Pull from the data below each line where the word "link" occurs, and copy it.

(Beginning of Materials provided)

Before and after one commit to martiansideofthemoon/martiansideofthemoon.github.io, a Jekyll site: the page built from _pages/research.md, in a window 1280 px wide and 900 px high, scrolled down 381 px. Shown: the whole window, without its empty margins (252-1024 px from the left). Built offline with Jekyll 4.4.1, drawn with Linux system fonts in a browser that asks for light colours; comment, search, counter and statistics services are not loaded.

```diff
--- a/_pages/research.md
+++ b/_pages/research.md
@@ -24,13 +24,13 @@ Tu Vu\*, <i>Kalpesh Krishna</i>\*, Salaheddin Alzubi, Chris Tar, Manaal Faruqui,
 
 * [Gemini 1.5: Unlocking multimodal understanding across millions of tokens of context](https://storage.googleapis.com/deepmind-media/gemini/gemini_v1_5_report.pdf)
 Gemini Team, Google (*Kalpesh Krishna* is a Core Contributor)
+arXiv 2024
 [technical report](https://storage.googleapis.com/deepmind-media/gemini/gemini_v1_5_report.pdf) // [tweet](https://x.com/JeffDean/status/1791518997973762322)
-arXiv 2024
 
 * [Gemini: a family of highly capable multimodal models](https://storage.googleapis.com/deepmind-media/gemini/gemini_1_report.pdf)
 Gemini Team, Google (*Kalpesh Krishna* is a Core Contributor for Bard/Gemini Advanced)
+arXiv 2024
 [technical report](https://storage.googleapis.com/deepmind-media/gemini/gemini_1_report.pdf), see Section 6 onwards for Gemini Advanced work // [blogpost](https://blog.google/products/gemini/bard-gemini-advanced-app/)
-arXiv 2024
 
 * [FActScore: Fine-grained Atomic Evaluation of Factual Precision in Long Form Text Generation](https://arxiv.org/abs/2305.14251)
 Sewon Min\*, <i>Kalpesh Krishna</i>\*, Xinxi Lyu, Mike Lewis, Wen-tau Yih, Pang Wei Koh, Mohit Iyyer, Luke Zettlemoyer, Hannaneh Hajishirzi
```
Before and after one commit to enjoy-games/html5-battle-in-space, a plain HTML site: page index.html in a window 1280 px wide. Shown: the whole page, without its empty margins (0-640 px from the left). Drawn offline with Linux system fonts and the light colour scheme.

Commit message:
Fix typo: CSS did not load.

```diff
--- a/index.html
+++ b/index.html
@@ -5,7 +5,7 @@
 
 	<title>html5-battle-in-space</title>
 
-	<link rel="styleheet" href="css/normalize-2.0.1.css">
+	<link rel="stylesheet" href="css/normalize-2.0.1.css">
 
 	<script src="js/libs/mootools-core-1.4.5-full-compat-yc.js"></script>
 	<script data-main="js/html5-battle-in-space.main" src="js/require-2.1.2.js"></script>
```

(End of Materials provided)

--- Result of the exercise ---
-	<link rel="styleheet" href="css/normalize-2.0.1.css">
+	<link rel="stylesheet" href="css/normalize-2.0.1.css">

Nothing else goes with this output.